§ **Task inputs**:
+--
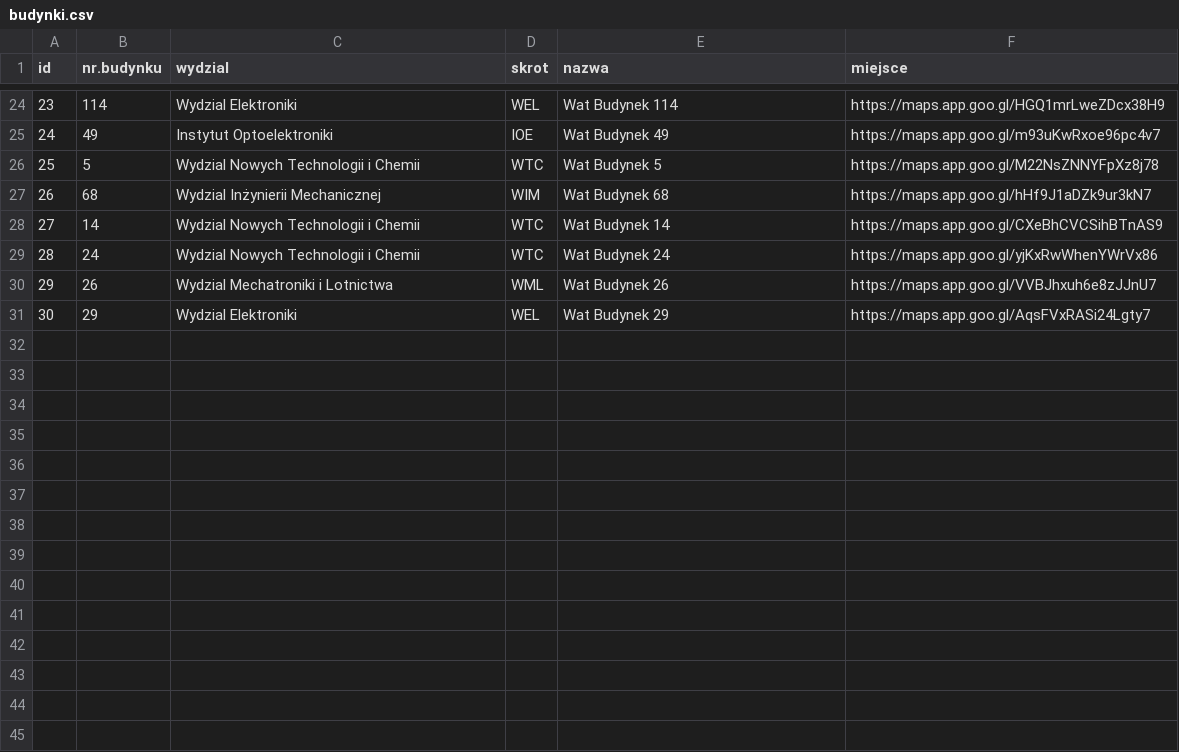
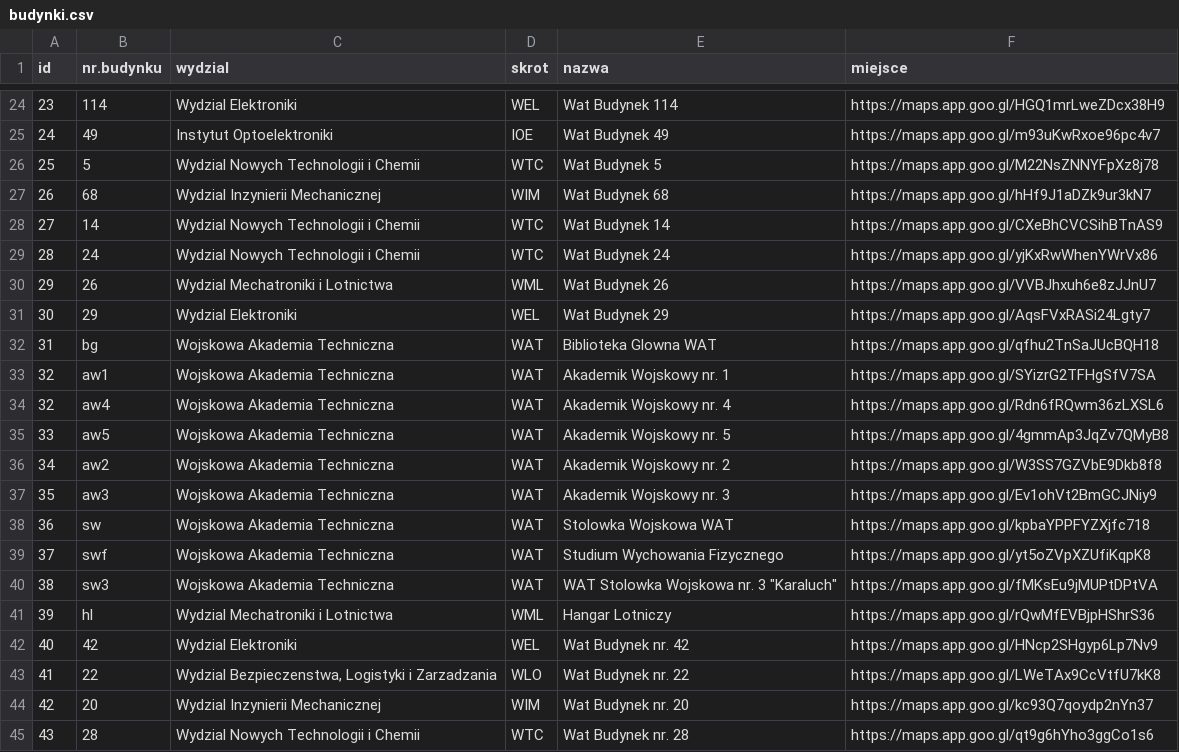
Before and after one commit to seb-xdntt/kzc-watowska-mapa, a CSV file: budynki.csv, drawn as a sheet; only a part is shown, gaps mark what is left out; the diff covers the shown part only.

Commit message:
Update budynki.csv

```diff
--- a/budynki.csv
+++ b/budynki.csv
@@ -26,3 +26,3 @@ id;nr.budynku;wydzial;skrot;nazwa;miejsce
 25;5;Wydzial Nowych Technologii i Chemii;WTC; Wat Budynek 5;https://maps.app.goo.gl/M22NsZNNYFpXz8j78
-26;68;Wydzial Inżynierii Mechanicznej;WIM;Wat Budynek 68;https://maps.app.goo.gl/hHf9J1aDZk9ur3kN7
+26;68;Wydzial Inzynierii Mechanicznej;WIM;Wat Budynek 68;https://maps.app.goo.gl/hHf9J1aDZk9ur3kN7
 27;14;Wydzial Nowych Technologii i Chemii;WTC;Wat Budynek 14;https://maps.app.goo.gl/CXeBhCVCSihBTnAS9
@@ -31 +31,15 @@ id;nr.budynku;wydzial;skrot;nazwa;miejsce
 30;29;Wydzial Elektroniki;WEL;Wat Budynek 29;https://maps.app.goo.gl/AqsFVxRASi24Lgty7
+31;bg;Wojskowa Akademia Techniczna;WAT;Biblioteka Glowna WAT;https://maps.app.goo.gl/qfhu2TnSaJUcBQH18
+32;aw1;Wojskowa Akademia Techniczna;WAT;Akademik Wojskowy nr. 1;https://maps.app.goo.gl/SYizrG2TFHgSfV7SA
+32;aw4;Wojskowa Akademia Techniczna;WAT;Akademik Wojskowy nr. 4;https://maps.app.goo.gl/Rdn6fRQwm36zLXSL6
+33;aw5;Wojskowa Akademia Techniczna;WAT;Akademik Wojskowy nr. 5;https://maps.app.goo.gl/4gmmAp3JqZv7QMyB8
+34;aw2;Wojskowa Akademia Techniczna;WAT;Akademik Wojskowy nr. 2;https://maps.app.goo.gl/W3SS7GZVbE9Dkb8f8
+35;aw3;Wojskowa Akademia Techniczna;WAT;Akademik Wojskowy nr. 3;https://maps.app.goo.gl/Ev1ohVt2BmGCJNiy9
+36;sw;Wojskowa Akademia Techniczna;WAT;Stolowka Wojskowa WAT;https://maps.app.goo.gl/kpbaYPPFYZXjfc718
+37;swf;Wojskowa Akademia Techniczna;WAT;Studium Wychowania Fizycznego;https://maps.app.goo.gl/yt5oZVpXZUfiKqpK8
+38;sw3;Wojskowa Akademia Techniczna;WAT;WAT Stolowka Wojskowa nr. 3 "Karaluch";https://maps.app.goo.gl/fMKsEu9jMUPtDPtVA
+39;hl;Wydzial Mechatroniki i Lotnictwa;WML;Hangar Lotniczy;https://maps.app.goo.gl/rQwMfEVBjpHShrS36
+40;42;Wydzial Elektroniki;WEL;Wat Budynek nr. 42;https://maps.app.goo.gl/HNcp2SHgyp6Lp7Nv9
+41;22;Wydzial Bezpieczenstwa, Logistyki i Zarzadzania;WLO;Wat Budynek nr. 22;https://maps.app.goo.gl/LWeTAx9CcVtfU7kK8
+42;20;Wydzial Inzynierii Mechanicznej;WIM;Wat Budynek nr. 20;https://maps.app.goo.gl/kc93Q7qoydp2nYn37
+43;28;Wydzial Nowych Technologii i Chemii;WTC;Wat Budynek nr. 28;https://maps.app.goo.gl/qt9g6hYho3ggCo1s6
```
Also changed, not shown: 13 added rows and 7 edited cells elsewhere in this file.
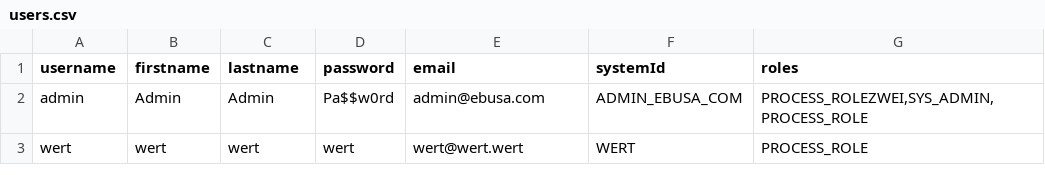
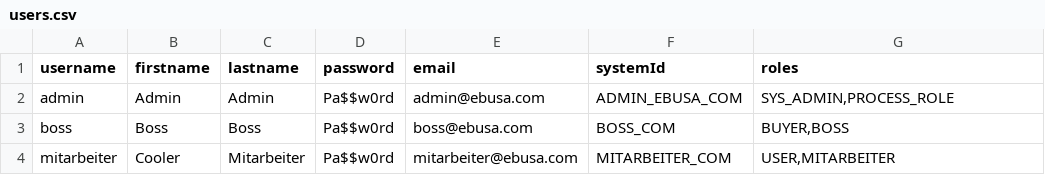
Before and after one commit to I2PM/Cloudbased-S-BPM-WfMS, a CSV file: Gateway/src/main/resources/database_init/users.csv, drawn as a sheet.

Commit message:
[70] Add Test User

```diff
--- a/Gateway/src/main/resources/database_init/users.csv
+++ b/Gateway/src/main/resources/database_init/users.csv
@@ -1,3 +1,4 @@
 username;firstname;lastname;password;email;systemId;roles
-admin;Admin;Admin;Pa$$w0rd;admin@ebusa.com;ADMIN_EBUSA_COM;PROCESS_ROLEZWEI,SYS_ADMIN,PROCESS_ROLE
-wert;wert;wert;wert;wert@wert.wert;WERT;PROCESS_ROLE
+admin;Admin;Admin;Pa$$w0rd;admin@ebusa.com;ADMIN_EBUSA_COM;SYS_ADMIN,PROCESS_ROLE
+boss;Boss;Boss;Pa$$w0rd;boss@ebusa.com;BOSS_COM;BUYER,BOSS
+mitarbeiter;Cooler;Mitarbeiter;Pa$$w0rd;mitarbeiter@ebusa.com;MITARBEITER_COM;USER,MITARBEITER
```
Also changed, not shown: Gateway/src/main/resources/database_init/roles.csv.
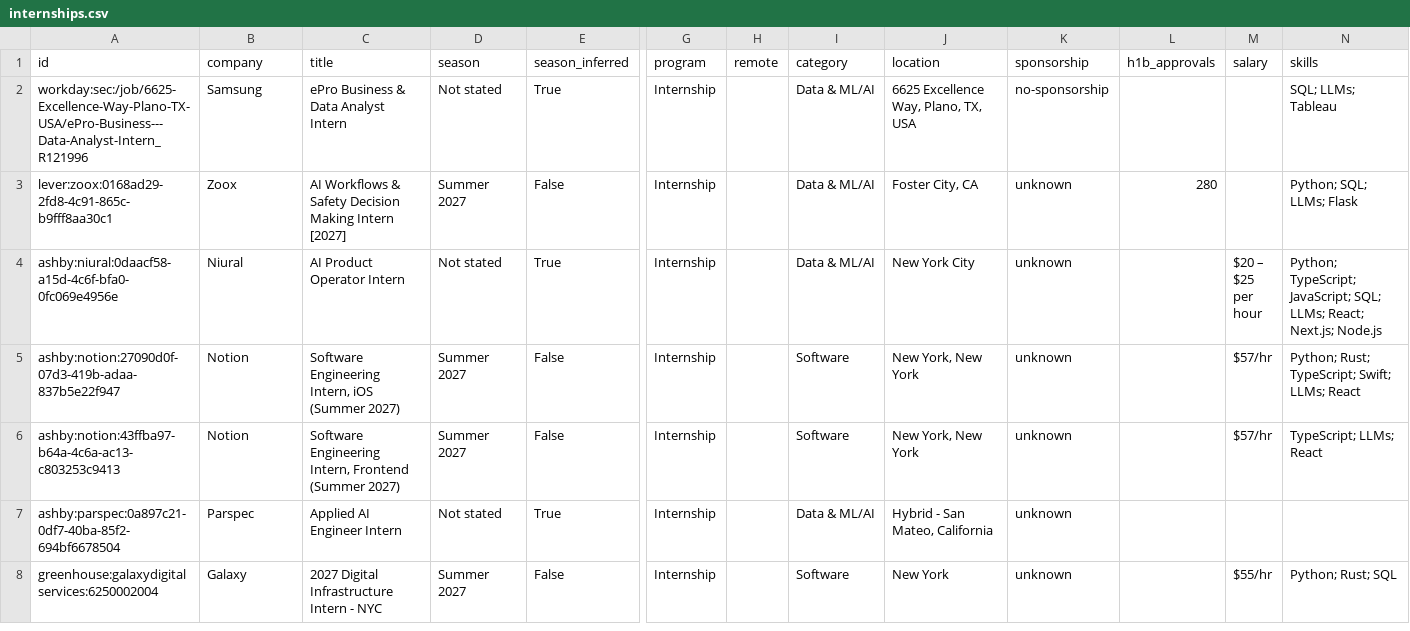
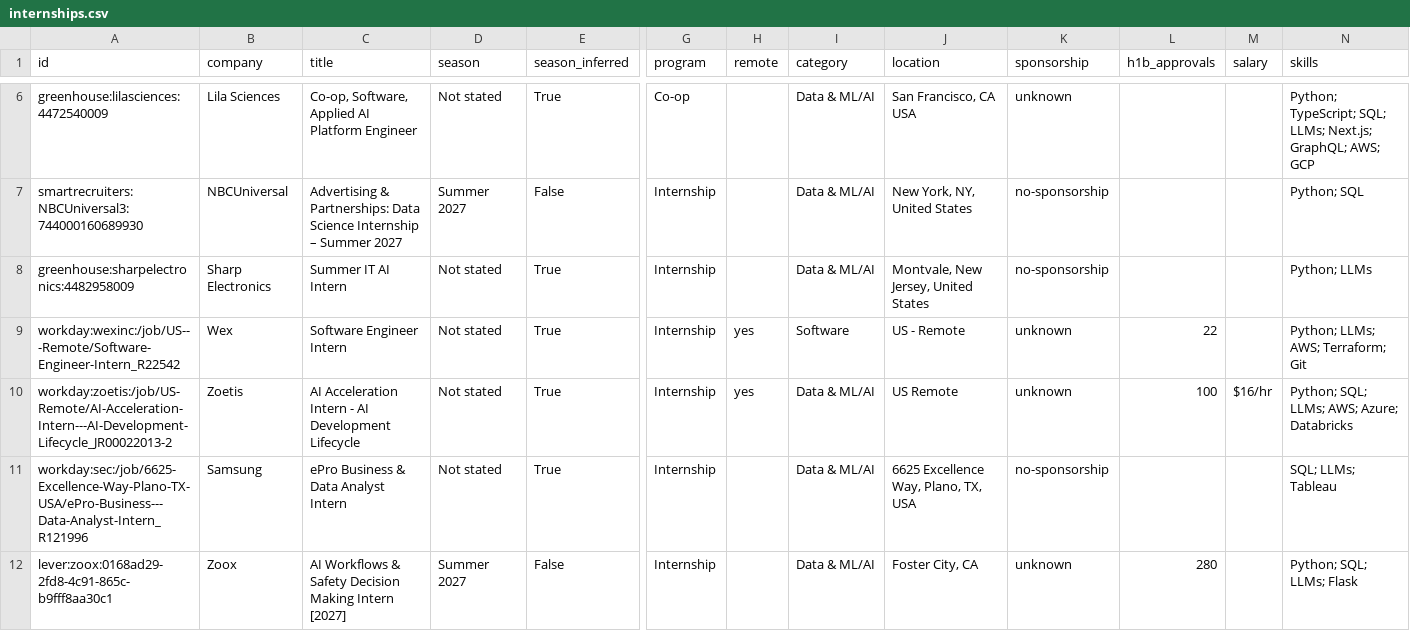
Before and after one commit to zshah101/Automated-List-Of-Summer-2027-and-Fall-2026-Tech-Internships, a CSV file: data/internships.csv, drawn as a sheet; only a part is shown, gaps mark what is left out; the shorter side is filled out with more unchanged rows; rows hold the shown columns only; the diff covers the shown part only; the diff names each change by its address in the sheet, - before the commit and + after, or states it on an @@ line.

```diff
--- a/data/internships.csv
+++ b/data/internships.csv
+row 6: greenhouse:lilasciences:4472540009 | Lila Sciences | Co-op, Software, Applied AI Platform Engineer | Not stated | True | Co-op |  | Data & ML/AI | San Francisco, CA USA | unknown |  |  | Python; TypeScript; SQL; LLMs; Next.js; GraphQL; AWS; GCP
+row 7: smartrecruiters:NBCUniversal3:744000160689930 | NBCUniversal | Advertising & Partnerships: Data Science Internship – Summer 2027 | Summer 2027 | False | Internship |  | Data & ML/AI | New York, NY, United States | no-sponsorship |  |  | Python; SQL
+row 8: greenhouse:sharpelectronics:4482958009 | Sharp Electronics | Summer IT AI Intern | Not stated | True | Internship |  | Data & ML/AI | Montvale, New Jersey, United States | no-sponsorship |  |  | Python; LLMs
+row 9: workday:wexinc:/job/US---Remote/Software-Engineer-Intern_R22542 | Wex | Software Engineer Intern | Not stated | True | Internship | yes | Software | US - Remote | unknown | 22 |  | Python; LLMs; AWS; Terraform; Git
+row 10: workday:zoetis:/job/US-Remote/AI-Acceleration-Intern---AI-Development-Lifecycle_JR00022013-2 | Zoetis | AI Acceleration Intern - AI Development Lifecycle | Not stated | True | Internship | yes | Data & ML/AI | US Remote | unknown | 100 | $16/hr | Python; SQL; LLMs; AWS; Azure; Databricks
```
Also changed, not shown: 6 added rows, 1 removed row and 2 edited cells elsewhere in this file, docs/internships.csv, 15 other files.
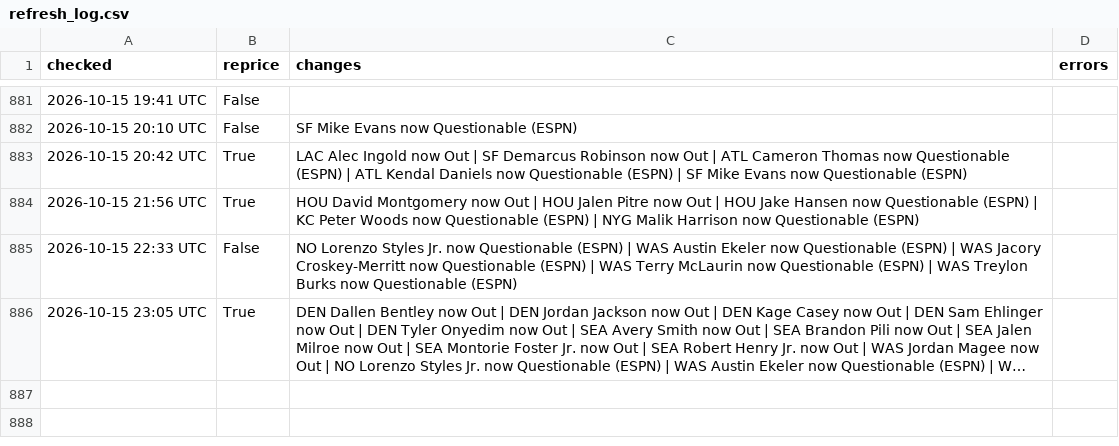
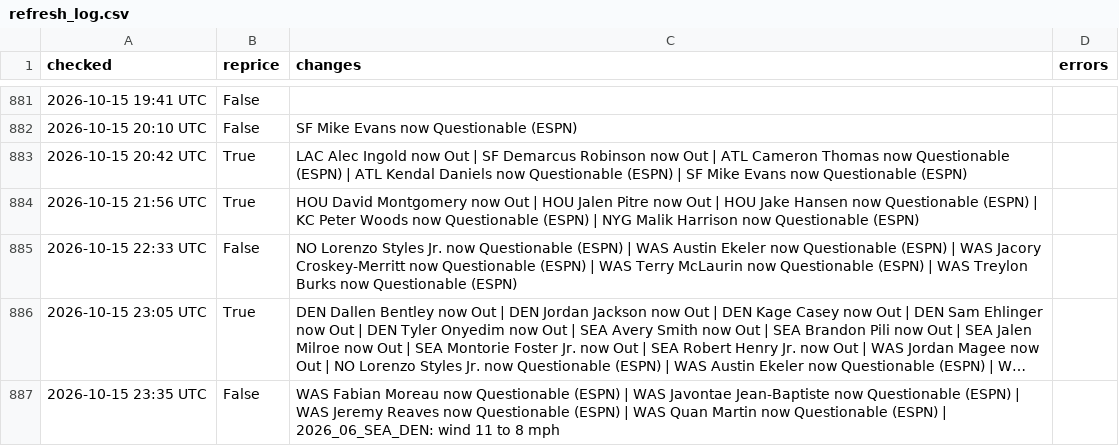
Before and after one commit to MattFos18/nfl-model, a CSV file: data/runs/refresh_log.csv, drawn as a sheet; only a part is shown, gaps mark what is left out; long unchanged cells end in …; the diff names each change by its address in the sheet, - before the commit and + after, or states it on an @@ line.

```diff
--- a/data/runs/refresh_log.csv
+++ b/data/runs/refresh_log.csv
+row 887: 2026-10-15 23:35 UTC | False | WAS Fabian Moreau now Questionable (ESPN) | WAS Javontae Jean-Baptiste now Questionable (ESPN) | WAS Jeremy Reaves now Questionable (ESPN) | WAS Quan Martin now Questionable (ESPN) | 2026_06_SEA_DEN: wind 11 to 8 mph
```
Also changed, not shown: data/lines/splits_latest.csv, data/lines/watch_log.csv, 19 other files.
+--
Please output the listing above in full, exactly as given, without its images.

Before and after one commit to seb-xdntt/kzc-watowska-mapa, a CSV file: budynki.csv, drawn as a sheet; only a part is shown, gaps mark what is left out; the diff covers the shown part only.

Commit message:
Update budynki.csv

```diff
--- a/budynki.csv
+++ b/budynki.csv
@@ -26,3 +26,3 @@ id;nr.budynku;wydzial;skrot;nazwa;miejsce
 25;5;Wydzial Nowych Technologii i Chemii;WTC; Wat Budynek 5;https://maps.app.goo.gl/M22NsZNNYFpXz8j78
-26;68;Wydzial Inżynierii Mechanicznej;WIM;Wat Budynek 68;https://maps.app.goo.gl/hHf9J1aDZk9ur3kN7
+26;68;Wydzial Inzynierii Mechanicznej;WIM;Wat Budynek 68;https://maps.app.goo.gl/hHf9J1aDZk9ur3kN7
 27;14;Wydzial Nowych Technologii i Chemii;WTC;Wat Budynek 14;https://maps.app.goo.gl/CXeBhCVCSihBTnAS9
@@ -31 +31,15 @@ id;nr.budynku;wydzial;skrot;nazwa;miejsce
 30;29;Wydzial Elektroniki;WEL;Wat Budynek 29;https://maps.app.goo.gl/AqsFVxRASi24Lgty7
+31;bg;Wojskowa Akademia Techniczna;WAT;Biblioteka Glowna WAT;https://maps.app.goo.gl/qfhu2TnSaJUcBQH18
+32;aw1;Wojskowa Akademia Techniczna;WAT;Akademik Wojskowy nr. 1;https://maps.app.goo.gl/SYizrG2TFHgSfV7SA
+32;aw4;Wojskowa Akademia Techniczna;WAT;Akademik Wojskowy nr. 4;https://maps.app.goo.gl/Rdn6fRQwm36zLXSL6
+33;aw5;Wojskowa Akademia Techniczna;WAT;Akademik Wojskowy nr. 5;https://maps.app.goo.gl/4gmmAp3JqZv7QMyB8
+34;aw2;Wojskowa Akademia Techniczna;WAT;Akademik Wojskowy nr. 2;https://maps.app.goo.gl/W3SS7GZVbE9Dkb8f8
+35;aw3;Wojskowa Akademia Techniczna;WAT;Akademik Wojskowy nr. 3;https://maps.app.goo.gl/Ev1ohVt2BmGCJNiy9
+36;sw;Wojskowa Akademia Techniczna;WAT;Stolowka Wojskowa WAT;https://maps.app.goo.gl/kpbaYPPFYZXjfc718
+37;swf;Wojskowa Akademia Techniczna;WAT;Studium Wychowania Fizycznego;https://maps.app.goo.gl/yt5oZVpXZUfiKqpK8
+38;sw3;Wojskowa Akademia Techniczna;WAT;WAT Stolowka Wojskowa nr. 3 "Karaluch";https://maps.app.goo.gl/fMKsEu9jMUPtDPtVA
+39;hl;Wydzial Mechatroniki i Lotnictwa;WML;Hangar Lotniczy;https://maps.app.goo.gl/rQwMfEVBjpHShrS36
+40;42;Wydzial Elektroniki;WEL;Wat Budynek nr. 42;https://maps.app.goo.gl/HNcp2SHgyp6Lp7Nv9
+41;22;Wydzial Bezpieczenstwa, Logistyki i Zarzadzania;WLO;Wat Budynek nr. 22;https://maps.app.goo.gl/LWeTAx9CcVtfU7kK8
+42;20;Wydzial Inzynierii Mechanicznej;WIM;Wat Budynek nr. 20;https://maps.app.goo.gl/kc93Q7qoydp2nYn37
+43;28;Wydzial Nowych Technologii i Chemii;WTC;Wat Budynek nr. 28;https://maps.app.goo.gl/qt9g6hYho3ggCo1s6
```
Also changed, not shown: 13 added rows and 7 edited cells elsewhere in this file.
Before and after one commit to I2PM/Cloudbased-S-BPM-WfMS, a CSV file: Gateway/src/main/resources/database_init/users.csv, drawn as a sheet.

Commit message:
[70] Add Test User

```diff
--- a/Gateway/src/main/resources/database_init/users.csv
+++ b/Gateway/src/main/resources/database_init/users.csv
@@ -1,3 +1,4 @@
 username;firstname;lastname;password;email;systemId;roles
-admin;Admin;Admin;Pa$$w0rd;admin@ebusa.com;ADMIN_EBUSA_COM;PROCESS_ROLEZWEI,SYS_ADMIN,PROCESS_ROLE
-wert;wert;wert;wert;wert@wert.wert;WERT;PROCESS_ROLE
+admin;Admin;Admin;Pa$$w0rd;admin@ebusa.com;ADMIN_EBUSA_COM;SYS_ADMIN,PROCESS_ROLE
+boss;Boss;Boss;Pa$$w0rd;boss@ebusa.com;BOSS_COM;BUYER,BOSS
+mitarbeiter;Cooler;Mitarbeiter;Pa$$w0rd;mitarbeiter@ebusa.com;MITARBEITER_COM;USER,MITARBEITER
```
Also changed, not shown: Gateway/src/main/resources/database_init/roles.csv.
Before and after one commit to zshah101/Automated-List-Of-Summer-2027-and-Fall-2026-Tech-Internships, a CSV file: data/internships.csv, drawn as a sheet; only a part is shown, gaps mark what is left out; the shorter side is filled out with more unchanged rows; rows hold the shown columns only; the diff covers the shown part only; the diff names each change by its address in the sheet, - before the commit and + after, or states it on an @@ line.

```diff
--- a/data/internships.csv
+++ b/data/internships.csv
+row 6: greenhouse:lilasciences:4472540009 | Lila Sciences | Co-op, Software, Applied AI Platform Engineer | Not stated | True | Co-op |  | Data & ML/AI | San Francisco, CA USA | unknown |  |  | Python; TypeScript; SQL; LLMs; Next.js; GraphQL; AWS; GCP
+row 7: smartrecruiters:NBCUniversal3:744000160689930 | NBCUniversal | Advertising & Partnerships: Data Science Internship – Summer 2027 | Summer 2027 | False | Internship |  | Data & ML/AI | New York, NY, United States | no-sponsorship |  |  | Python; SQL
+row 8: greenhouse:sharpelectronics:4482958009 | Sharp Electronics | Summer IT AI Intern | Not stated | True | Internship |  | Data & ML/AI | Montvale, New Jersey, United States | no-sponsorship |  |  | Python; LLMs
+row 9: workday:wexinc:/job/US---Remote/Software-Engineer-Intern_R22542 | Wex | Software Engineer Intern | Not stated | True | Internship | yes | Software | US - Remote | unknown | 22 |  | Python; LLMs; AWS; Terraform; Git
+row 10: workday:zoetis:/job/US-Remote/AI-Acceleration-Intern---AI-Development-Lifecycle_JR00022013-2 | Zoetis | AI Acceleration Intern - AI Development Lifecycle | Not stated | True | Internship | yes | Data & ML/AI | US Remote | unknown | 100 | $16/hr | Python; SQL; LLMs; AWS; Azure; Databricks
```
Also changed, not shown: 6 added rows, 1 removed row and 2 edited cells elsewhere in this file, docs/internships.csv, 15 other files.
Before and after one commit to MattFos18/nfl-model, a CSV file: data/runs/refresh_log.csv, drawn as a sheet; only a part is shown, gaps mark what is left out; long unchanged cells end in …; the diff names each change by its address in the sheet, - before the commit and + after, or states it on an @@ line.

```diff
--- a/data/runs/refresh_log.csv
+++ b/data/runs/refresh_log.csv
+row 887: 2026-10-15 23:35 UTC | False | WAS Fabian Moreau now Questionable (ESPN) | WAS Javontae Jean-Baptiste now Questionable (ESPN) | WAS Jeremy Reaves now Questionable (ESPN) | WAS Quan Martin now Questionable (ESPN) | 2026_06_SEA_DEN: wind 11 to 8 mph
```
Also changed, not shown: data/lines/splits_latest.csv, data/lines/watch_log.csv, 19 other files.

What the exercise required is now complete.